(Records contained in a dataset)
_ _ _ _ _
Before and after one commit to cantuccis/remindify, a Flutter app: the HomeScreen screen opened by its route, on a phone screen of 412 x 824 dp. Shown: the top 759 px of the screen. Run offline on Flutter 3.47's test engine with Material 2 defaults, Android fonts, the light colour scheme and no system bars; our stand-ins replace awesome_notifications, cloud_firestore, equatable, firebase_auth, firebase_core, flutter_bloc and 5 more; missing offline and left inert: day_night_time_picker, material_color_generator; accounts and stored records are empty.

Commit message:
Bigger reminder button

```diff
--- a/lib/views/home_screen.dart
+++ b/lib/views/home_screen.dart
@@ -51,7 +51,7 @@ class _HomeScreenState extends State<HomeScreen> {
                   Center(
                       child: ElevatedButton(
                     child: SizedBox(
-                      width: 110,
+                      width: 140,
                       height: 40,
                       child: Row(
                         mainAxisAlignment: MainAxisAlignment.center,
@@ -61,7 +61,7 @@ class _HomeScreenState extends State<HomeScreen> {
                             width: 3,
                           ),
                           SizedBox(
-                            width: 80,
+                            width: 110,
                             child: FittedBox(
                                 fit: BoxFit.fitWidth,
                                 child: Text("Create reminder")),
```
_ _ _ _ _
Collect every line above that contains the word "HomeScreen".

# [Result of the exercise]
Before and after one commit to cantuccis/remindify, a Flutter app: the HomeScreen screen opened by its route, on a phone screen of 412 x 824 dp. Shown: the top 759 px of the screen. Run offline on Flutter 3.47's test engine with Material 2 defaults, Android fonts, the light colour scheme and no system bars; our stand-ins replace awesome_notifications, cloud_firestore, equatable, firebase_auth, firebase_core, flutter_bloc and 5 more; missing offline and left inert: day_night_time_picker, material_color_generator; accounts and stored records are empty.
@@ -51,7 +51,7 @@ class _HomeScreenState extends State<HomeScreen> {
@@ -61,7 +61,7 @@ class _HomeScreenState extends State<HomeScreen> {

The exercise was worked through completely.